Today you'll be hard pressed to find anyone installing a traditional plaster finish from scratch. It's much easier to put up sheet of gypsum plaster sandwiched between paper, called drywall, gypsum board, wallboard, Sheetrock (a trademarked brand) or just rock. Here's an introduction to this ubiquitous material.
Drywall is a master of disguise. The walls in this picture look like they could be plaster. One of the visual giveaways that you're actually looking at drywall is when you see the sharp corners created by standard corner bead.
Corner bead is a metal or plastic piece that covers the outside corners of drywall to protect them from damage. Then joint compound is spread over the bead and sanded smooth.
In many traditional plaster applications, a rounded piece of wood trim was placed at the corners and then plastered over, creating a round corner. To mimic this look with drywall, look for a bullnose corner bead.
The finishing happens in several steps. First paper tape is embedded in joint compound, or "mud." Then two more coats of mud go on before sanding.
If you are looking for a plaster-like finish, you should install blue board — a drywall product made for this purpose — then skim coat the entire surace instead of just the seams. This is much faster than with traditional plaster.
Most drywall or Sheetrock you see is either 1/2 inch or 5/8 inch thick. What size to use depends on a variety of factors, including durability, location and fire safety.
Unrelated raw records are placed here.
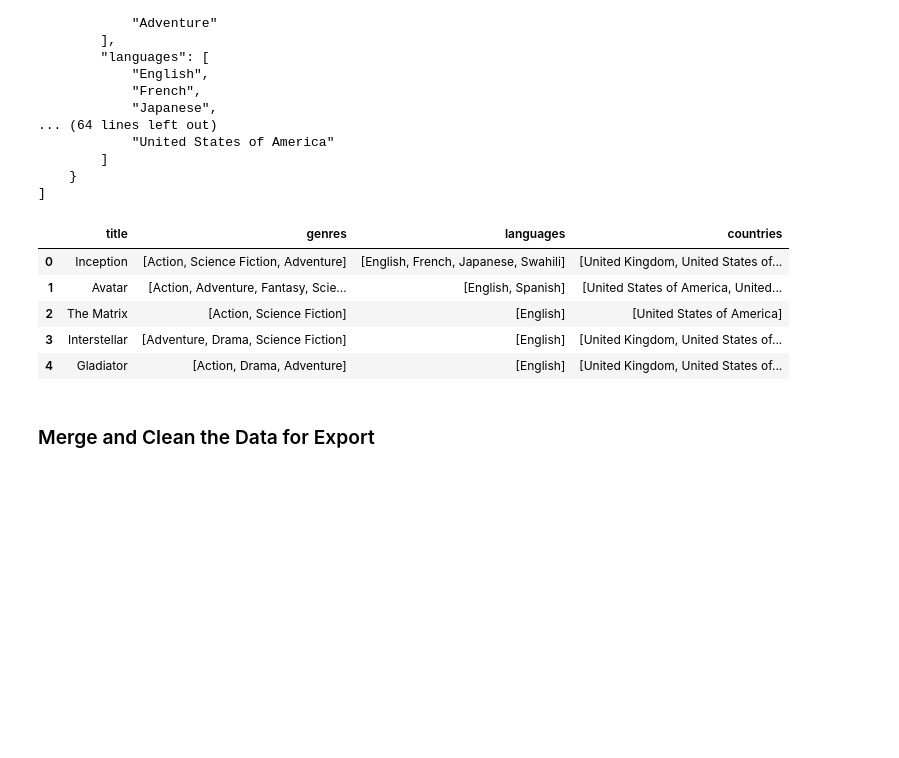
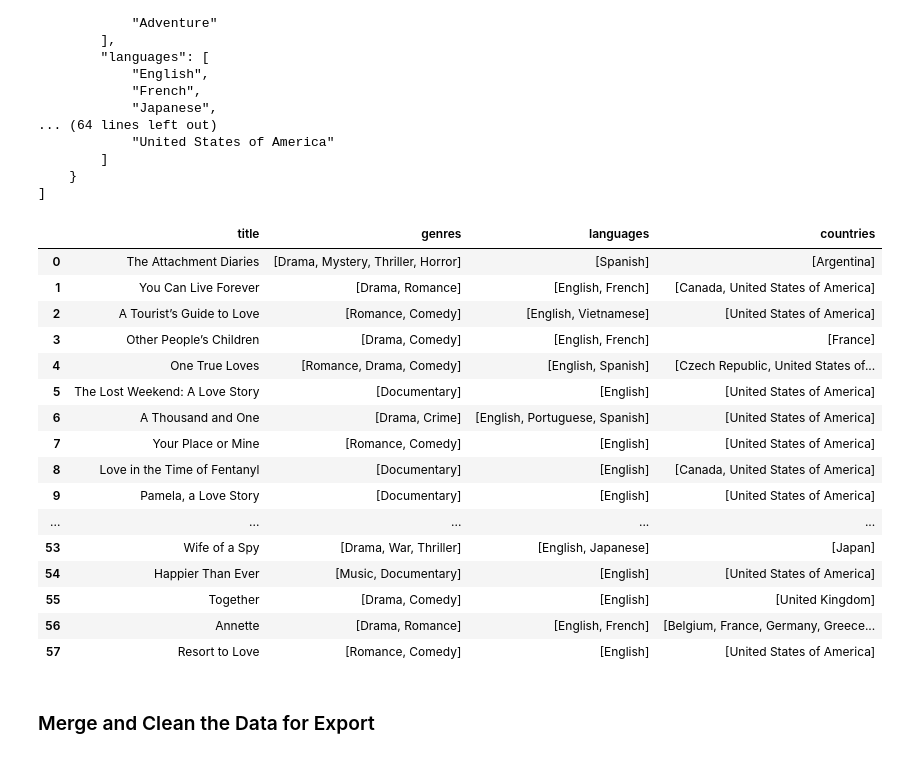
Before and after one commit to bychok/data-sourcing-challenge, a Jupyter notebook: retrieve_movie_data.ipynb, the cells around one changed output. Drawn from its saved outputs; the diff is of its cells as text; code cells hidden in the pictures; blank space fills up the shorter version.

Commit message:
Completes Movie Database data section

```diff
--- a/retrieve_movie_data.ipynb
+++ b/retrieve_movie_data.ipynb
@@ -379,14 +345,25 @@ print(preview_json)
 # %%
 # Convert the results to a DataFrame
 movies_df = pd.DataFrame(tmdb_movies_list)
-movies_df.head()
+movies_df
 # %% [output]
 |  | title | genres | languages | countries |
-| 0 | Inception | [Action, Science Fiction, Adventure] | [English, French, Japanese, Swahili] | [United Kingdom, United States of... |
-| 1 | Avatar | [Action, Adventure, Fantasy, Scie... | [English, Spanish] | [United States of America, United... |
-| 2 | The Matrix | [Action, Science Fiction] | [English] | [United States of America] |
-| 3 | Interstellar | [Adventure, Drama, Science Fiction] | [English] | [United Kingdom, United States of... |
-| 4 | Gladiator | [Action, Drama, Adventure] | [English] | [United Kingdom, United States of... |
+| 0 | The Attachment Diaries | [Drama, Mystery, Thriller, Horror] | [Spanish] | [Argentina] |
+| 1 | You Can Live Forever | [Drama, Romance] | [English, French] | [Canada, United States of America] |
+| 2 | A Tourist’s Guide to Love | [Romance, Comedy] | [English, Vietnamese] | [United States of America] |
+| 3 | Other People’s Children | [Drama, Comedy] | [English, French] | [France] |
+| 4 | One True Loves | [Romance, Drama, Comedy] | [English, Spanish] | [Czech Republic, United States of... |
+| 5 | The Lost Weekend: A Love Story | [Documentary] | [English] | [United States of America] |
+| 6 | A Thousand and One | [Drama, Crime] | [English, Portuguese, Spanish] | [United States of America] |
+| 7 | Your Place or Mine | [Romance, Comedy] | [English] | [United States of America] |
+| 8 | Love in the Time of Fentanyl | [Documentary] | [English] | [Canada, United States of America] |
+| 9 | Pamela, a Love Story | [Documentary] | [English] | [United States of America] |
+| ... | ... | ... | ... | ... |
+| 53 | Wife of a Spy | [Drama, War, Thriller] | [English, Japanese] | [Japan] |
+| 54 | Happier Than Ever | [Music, Documentary] | [English] | [United States of America] |
+| 55 | Together | [Drama, Comedy] | [English] | [United Kingdom] |
+| 56 | Annette | [Drama, Romance] | [English, French] | [Belgium, France, Germany, Greece... |
+| 57 | Resort to Love | [Romance, Comedy] | [English] | [United States of America] |
 # %% [markdown]
 ### Merge and Clean the Data for Export
 # %%
```
Also changed, not shown: parts of 2 cells of this notebook.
The width of drywall sheets is either 48 or 54 inches. The reason for the two width sizes is that when installed horizontally, two sheets will equal either 8 or 9 feet — common ceiling heights in residential construction.
The sheet lengths vary from 8 to 16 feet. For the do-it-yourselfer, a 4- by 8-foot sheet will be difficult enough to maneuver. And don't forget that you'll need to cut holes for every outlet and light fixture box and get those all to line up, too.
Professionals generally use the longer sheets, like the one shown in this picture, because it reduces the time spent on taping joints.
But what if you want the drywall to bend? Use 1/4-inch or 3/8-inch drywall. You may also need to make slits in the material to allow it to take the curve.
Other than regular gray drywall, you'll also see green and purple. Both of these are good for areas that will see a lot of moisture, like a bathroom. The purple is a step up in moisture protection from the green. Even with this added security, I don't recommend installing these in a shower or tub surround — you'll want to tile on cement board instead. Use green or purple board for bathroom walls outside the shower. And install a good bath fan with a timer switch so that you're not testing the capability of the drywall.
Other types of drywall you'll see are type X for added fire protection and QuietRock (shown), which is two pieces of gypsum laminated together with a special glue that allows the assembly to absorb sound and make your living space quieter. The drywall is installed with the same special glue at the seams, and a putty-like material is placed around outlet boxes. If installed properly, it is quite effective — but that doesn't come cheap.
If you're looking for a lighter sheet of rock, try USG's new lightweight drywall. Better yet, DIYers should rent a drywall lift for ceilings. It's worth the added expense.
We've only scratched the surface of what can be done with drywall. Although drywall is easier to install than plaster, it takes time to master the skill. Look for opportunities to practice, like in a garage, before you try your skills on the living room.
Have fun, wear a mask when you sand, and rock on!